Records drawn from a dataset
_ _ _

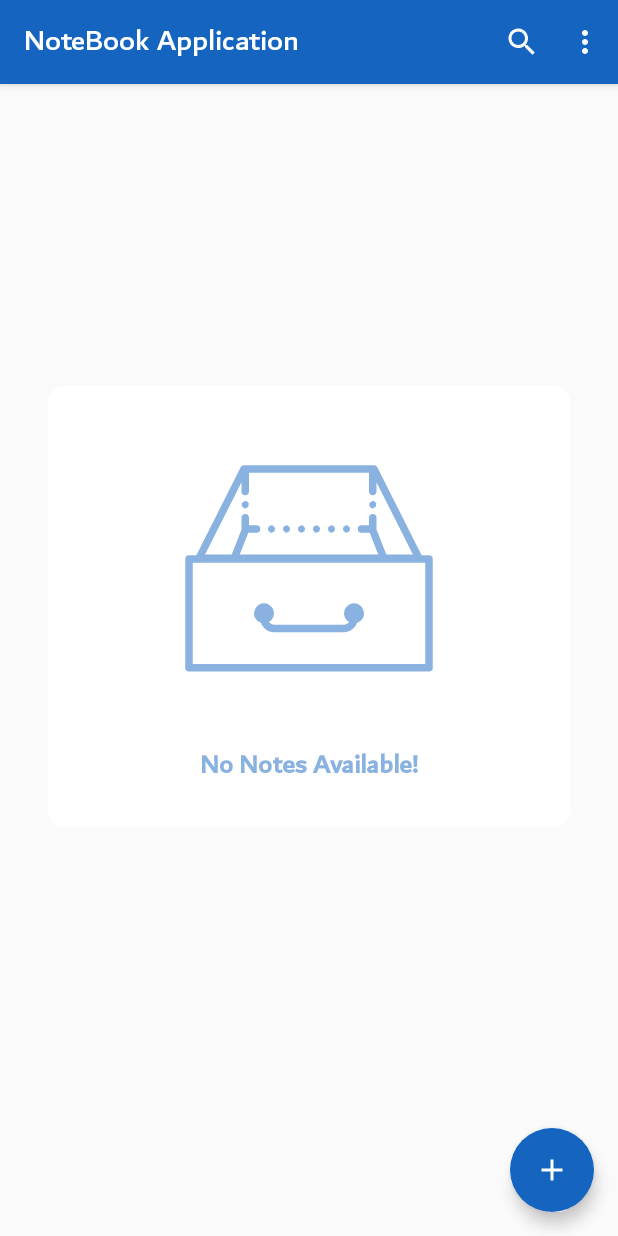
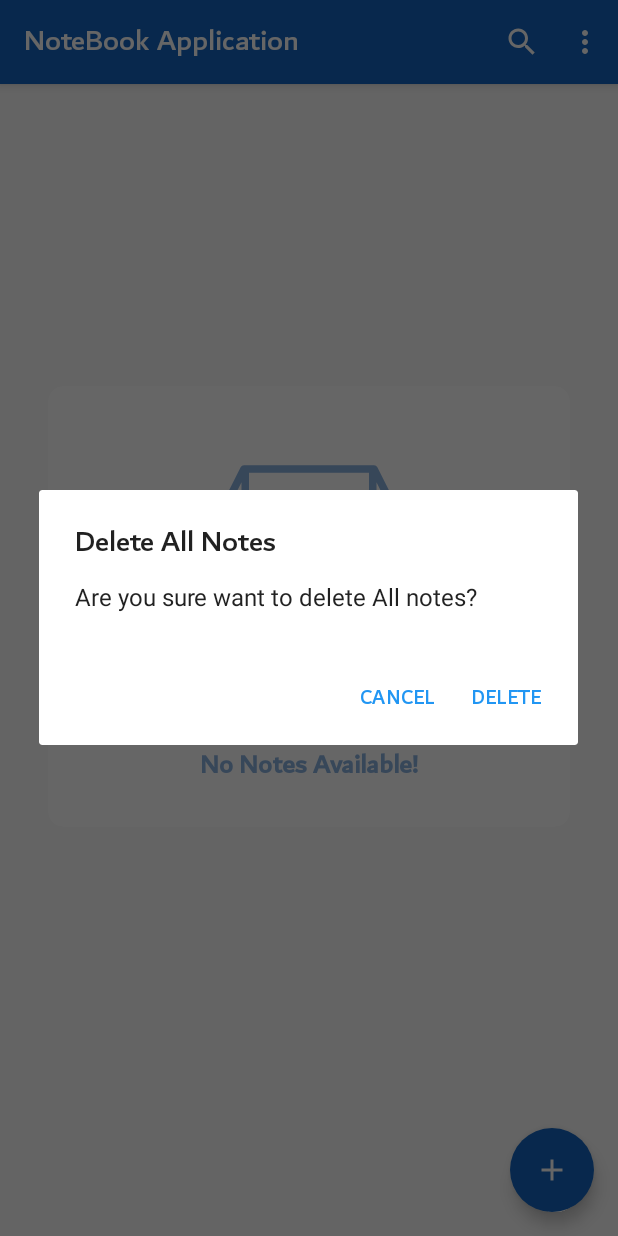
Before and after one commit to mralirezasoheili/notebook-application, an Android app: the screen it shows after launch (MainActivity), in the options menu, after a tap on "Delete All", on a phone screen of 412 x 824 dp. Run offline under Robolectric (Android 15) with nearby library versions, the light colour scheme and no system bars; our stand-ins replace Room's generated code, data binding, navigation-ui; libraries missing offline, so code that uses them is left out: jp.wasabeef.recyclerview; 1 statement that could not run was skipped.

Commit message:
Add Recycler View Animation and delete all notes option for app

```diff
--- a/app/src/main/java/ir/alirezasoheili/notebookapplication/fragments/home/HomeFragment.kt
+++ b/app/src/main/java/ir/alirezasoheili/notebookapplication/fragments/home/HomeFragment.kt
@@ -1,5 +1,6 @@
 package ir.alirezasoheili.notebookapplication.fragments.home
 
+import android.app.AlertDialog
 import android.os.Bundle
 import android.view.LayoutInflater
 import android.view.Menu
@@ -23,6 +24,7 @@ import ir.alirezasoheili.notebookapplication.adapter.NoteAdapter
 import ir.alirezasoheili.notebookapplication.databinding.FragmentHomeBinding
 import ir.alirezasoheili.notebookapplication.model.Note
 import ir.alirezasoheili.notebookapplication.viewmodel.NoteViewModel
+import jp.wasabeef.recyclerview.animators.LandingAnimator
 
 class HomeFragment : Fragment(R.layout.fragment_home) {
 
@@ -48,12 +50,16 @@ class HomeFragment : Fragment(R.layout.fragment_home) {
 
         // add click listener to floating action button
         binding.fabAddNote.setOnClickListener {
-            it.findNavController().navigate(
-                R.id.action_homeFragment_to_newNoteFragment
-            )
+            goToNewNoteFragment(it)
         }
 
         setUpMenu()
+    }
+
+    private fun goToNewNoteFragment(view: View) {
+        view.findNavController().navigate(
+            R.id.action_homeFragment_to_newNoteFragment
+        )
     }
 
     private fun setUpMenu() {
@@ -72,12 +78,26 @@ class HomeFragment : Fragment(R.layout.fragment_home) {
                 when (menuItem.itemId) {
                     android.R.id.home -> {
                         requireActivity().onBackPressedDispatcher.onBackPressed()
-                        return true
+                    }
+
+                    R.id.menu_delete_all -> {
+                        deleteAllNotes()
                     }
                 }
                 return false
             }
         }
+    }
+
+    private fun deleteAllNotes() {
+        AlertDialog.Builder(activity).apply {
+            setTitle("Delete All Notes")
+            setMessage("Are you sure want to delete All notes?")
+            setPositiveButton("Delete") { _, _ ->
+                noteViewModel.deleteAll()
+            }
+            setNegativeButton("Cancel", null)
+        }.create().show()
     }
 
     private fun setUpSearchView(menu: Menu) {
@@ -90,7 +110,6 @@ class HomeFragment : Fragment(R.layout.fragment_home) {
     private fun getQueryTextListener(): SearchView.OnQueryTextListener {
         return object : SearchView.OnQueryTextListener {
             override fun onQueryTextSubmit(query: String?): Boolean {
-//                searchNote(query)
                 return false
             }
 
@@ -119,6 +138,11 @@ class HomeFragment : Fragment(R.layout.fragment_home) {
             )
             setHasFixedSize(true)
             adapter = noteAdapter
+
+            // Animation for recycler view
+            itemAnimator = LandingAnimator().apply {
+                addDuration = 300
+            }
 
             // swipe to delete
             swipeToDelete(binding.recyclerView)
--- a/gradle/libs.versions.toml
+++ b/gradle/libs.versions.toml
@@ -12,6 +12,7 @@ material = "1.12.0"
 activity = "1.9.0"
 constraintlayout = "2.1.4"
 navigationFragmentKtx = "2.7.7"
+recyclerviewAnimators = "4.0.2"
 roomKtx = "2.6.1"
 ksp = "1.9.23-1.0.20"
 
@@ -35,6 +36,7 @@ kotlinx-coroutines-android = { module = "org.jetbrains.kotlinx:kotlinx-coroutine
 material = { group = "com.google.android.material", name = "material", version.ref = "material" }
 androidx-activity = { group = "androidx.activity", name = "activity", version.ref = "activity" }
 androidx-constraintlayout = { group = "androidx.constraintlayout", name = "constraintlayout", version.ref = "constraintlayout" }
+recyclerview-animators = { module = "jp.wasabeef:recyclerview-animators", version.ref = "recyclerviewAnimators" }
 
 [plugins]
 androidApplication = { id = "com.android.application", version.ref = "agp" }
```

_ _ _

What is needed is every record above, returned exactly, with the pictures omitted.

Before and after one commit to mralirezasoheili/notebook-application, an Android app: the screen it shows after launch (MainActivity), in the options menu, after a tap on "Delete All", on a phone screen of 412 x 824 dp. Run offline under Robolectric (Android 15) with nearby library versions, the light colour scheme and no system bars; our stand-ins replace Room's generated code, data binding, navigation-ui; libraries missing offline, so code that uses them is left out: jp.wasabeef.recyclerview; 1 statement that could not run was skipped.

Commit message:
Add Recycler View Animation and delete all notes option for app

```diff
--- a/app/src/main/java/ir/alirezasoheili/notebookapplication/fragments/home/HomeFragment.kt
+++ b/app/src/main/java/ir/alirezasoheili/notebookapplication/fragments/home/HomeFragment.kt
@@ -1,5 +1,6 @@
 package ir.alirezasoheili.notebookapplication.fragments.home
 
+import android.app.AlertDialog
 import android.os.Bundle
 import android.view.LayoutInflater
 import android.view.Menu
@@ -23,6 +24,7 @@ import ir.alirezasoheili.notebookapplication.adapter.NoteAdapter
 import ir.alirezasoheili.notebookapplication.databinding.FragmentHomeBinding
 import ir.alirezasoheili.notebookapplication.model.Note
 import ir.alirezasoheili.notebookapplication.viewmodel.NoteViewModel
+import jp.wasabeef.recyclerview.animators.LandingAnimator
 
 class HomeFragment : Fragment(R.layout.fragment_home) {
 
@@ -48,12 +50,16 @@ class HomeFragment : Fragment(R.layout.fragment_home) {
 
         // add click listener to floating action button
         binding.fabAddNote.setOnClickListener {
-            it.findNavController().navigate(
-                R.id.action_homeFragment_to_newNoteFragment
-            )
+            goToNewNoteFragment(it)
         }
 
         setUpMenu()
+    }
+
+    private fun goToNewNoteFragment(view: View) {
+        view.findNavController().navigate(
+            R.id.action_homeFragment_to_newNoteFragment
+        )
     }
 
     private fun setUpMenu() {
@@ -72,12 +78,26 @@ class HomeFragment : Fragment(R.layout.fragment_home) {
                 when (menuItem.itemId) {
                     android.R.id.home -> {
                         requireActivity().onBackPressedDispatcher.onBackPressed()
-                        return true
+                    }
+
+                    R.id.menu_delete_all -> {
+                        deleteAllNotes()
                     }
                 }
                 return false
             }
         }
+    }
+
+    private fun deleteAllNotes() {
+        AlertDialog.Builder(activity).apply {
+            setTitle("Delete All Notes")
+            setMessage("Are you sure want to delete All notes?")
+            setPositiveButton("Delete") { _, _ ->
+                noteViewModel.deleteAll()
+            }
+            setNegativeButton("Cancel", null)
+        }.create().show()
     }
 
     private fun setUpSearchView(menu: Menu) {
@@ -90,7 +110,6 @@ class HomeFragment : Fragment(R.layout.fragment_home) {
     private fun getQueryTextListener(): SearchView.OnQueryTextListener {
         return object : SearchView.OnQueryTextListener {
             override fun onQueryTextSubmit(query: String?): Boolean {
-//                searchNote(query)
                 return false
             }
 
@@ -119,6 +138,11 @@ class HomeFragment : Fragment(R.layout.fragment_home) {
             )
             setHasFixedSize(true)
             adapter = noteAdapter
+
+            // Animation for recycler view
+            itemAnimator = LandingAnimator().apply {
+                addDuration = 300
+            }
 
             // swipe to delete
             swipeToDelete(binding.recyclerView)
--- a/gradle/libs.versions.toml
+++ b/gradle/libs.versions.toml
@@ -12,6 +12,7 @@ material = "1.12.0"
 activity = "1.9.0"
 constraintlayout = "2.1.4"
 navigationFragmentKtx = "2.7.7"
+recyclerviewAnimators = "4.0.2"
 roomKtx = "2.6.1"
 ksp = "1.9.23-1.0.20"
 
@@ -35,6 +36,7 @@ kotlinx-coroutines-android = { module = "org.jetbrains.kotlinx:kotlinx-coroutine
 material = { group = "com.google.android.material", name = "material", version.ref = "material" }
 androidx-activity = { group = "androidx.activity", name = "activity", version.ref = "activity" }
 androidx-constraintlayout = { group = "androidx.constraintlayout", name = "constraintlayout", version.ref = "constraintlayout" }
+recyclerview-animators = { module = "jp.wasabeef:recyclerview-animators", version.ref = "recyclerviewAnimators" }
 
 [plugins]
 androidApplication = { id = "com.android.application", version.ref = "agp" }
```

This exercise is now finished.